Australian Port of Brisbane To Employ Blockchain Supply System

The new digital application is meant to make trade more efficient.

by Kalina Tekelieva
30 May • 2.5 min
In Tech

The Port of Brisbane, in cooperation with PwC Australia and the Australian Chamber of Commerce and Industry (ACCI), will introduce a new supply chain system based on blockchain to optimize international trade, PwC Australia announced on Tuesday.

The three organizations presented a Proof-of-Concept (PoC) of the new trade community tool in Brisbane and explained it will improve the integration and interoperability of commercial operators across the logistics sector.

Inefficiencies across Australian supply chains have raised costs, creating excessive expenses of nearly USD 450 per container, Bryan Clark, director of trade and international affairs at the ACCI, said. This doesn’t only represent a value loss of over USD 1 billion, but makes Australia less competitive on the global market, he explained.

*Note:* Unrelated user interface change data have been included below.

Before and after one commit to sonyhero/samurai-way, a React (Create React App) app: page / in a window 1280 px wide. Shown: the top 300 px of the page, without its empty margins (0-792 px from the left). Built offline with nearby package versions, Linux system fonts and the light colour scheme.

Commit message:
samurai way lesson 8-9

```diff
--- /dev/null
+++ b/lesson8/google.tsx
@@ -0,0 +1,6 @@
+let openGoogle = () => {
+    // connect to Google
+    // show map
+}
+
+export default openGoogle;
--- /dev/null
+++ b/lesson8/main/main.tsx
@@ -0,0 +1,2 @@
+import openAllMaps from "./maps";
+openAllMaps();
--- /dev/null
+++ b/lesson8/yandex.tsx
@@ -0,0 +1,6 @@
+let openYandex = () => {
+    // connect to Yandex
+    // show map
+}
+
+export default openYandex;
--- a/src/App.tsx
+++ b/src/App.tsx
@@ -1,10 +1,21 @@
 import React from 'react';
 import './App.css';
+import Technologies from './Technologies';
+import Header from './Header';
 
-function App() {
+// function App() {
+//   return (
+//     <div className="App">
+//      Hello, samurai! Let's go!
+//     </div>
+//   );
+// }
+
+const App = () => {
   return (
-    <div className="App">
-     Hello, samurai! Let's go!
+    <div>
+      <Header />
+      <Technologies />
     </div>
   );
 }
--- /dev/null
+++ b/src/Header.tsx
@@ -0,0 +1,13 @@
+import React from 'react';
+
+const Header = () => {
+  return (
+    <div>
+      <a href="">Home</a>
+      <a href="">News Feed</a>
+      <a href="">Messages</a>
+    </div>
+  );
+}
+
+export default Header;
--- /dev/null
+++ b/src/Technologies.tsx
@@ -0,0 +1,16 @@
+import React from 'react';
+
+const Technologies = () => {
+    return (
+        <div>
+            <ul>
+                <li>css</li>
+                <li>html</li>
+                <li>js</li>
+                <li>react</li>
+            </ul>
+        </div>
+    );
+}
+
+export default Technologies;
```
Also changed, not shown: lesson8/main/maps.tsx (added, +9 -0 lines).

According to Ben Lannan, partner at PwC Australia, an arm of consulting giant Pricewaterhousecoopers (PwC), the new blockchain supply system will “digitise the flow of trading information, improve connectivity for supply chain participants, reduce friction for business and reduce supply chain costs, providing unprecedented productivity gains for Australia’s international businesses.”

Trade volumes in Australia

As Australia is a trading nation, efficient and effective international supply chains are vital for its economy, according to Clark. As specified in the press release, trade volumes in Australia have increased in the past years and are expected to nearly double by 2025.

At present, around nine million containers are handled annually at the five major ports on the island, while the figure is forecast to reach 15 million units seven years from now.

Blockchain in port logistics

The introduction of a blockchain-based supply system is a measure that will bring significant benefits to ports, being crucial points for international trade. Lannan highlighted that “[t]he port - whether sea or air – is the first and last point of domestic contact in the international supply chain, and is the primary point at which all significant supply chain participants converge.”

In line with this idea, other ports have decided to employ blockchain, too. The Belgian Port of Antwerp, for example, has initiated a blockchain program, whose first step – a system collecting containers at the port, is already launched. The US Port Houston joined in March a pilot project led by Danish shipping conglomerate A.P. Moeller-Maersk and US software giant IBM. The program will use blockchain technology to digitize the paper trail of shipping containers across the globe.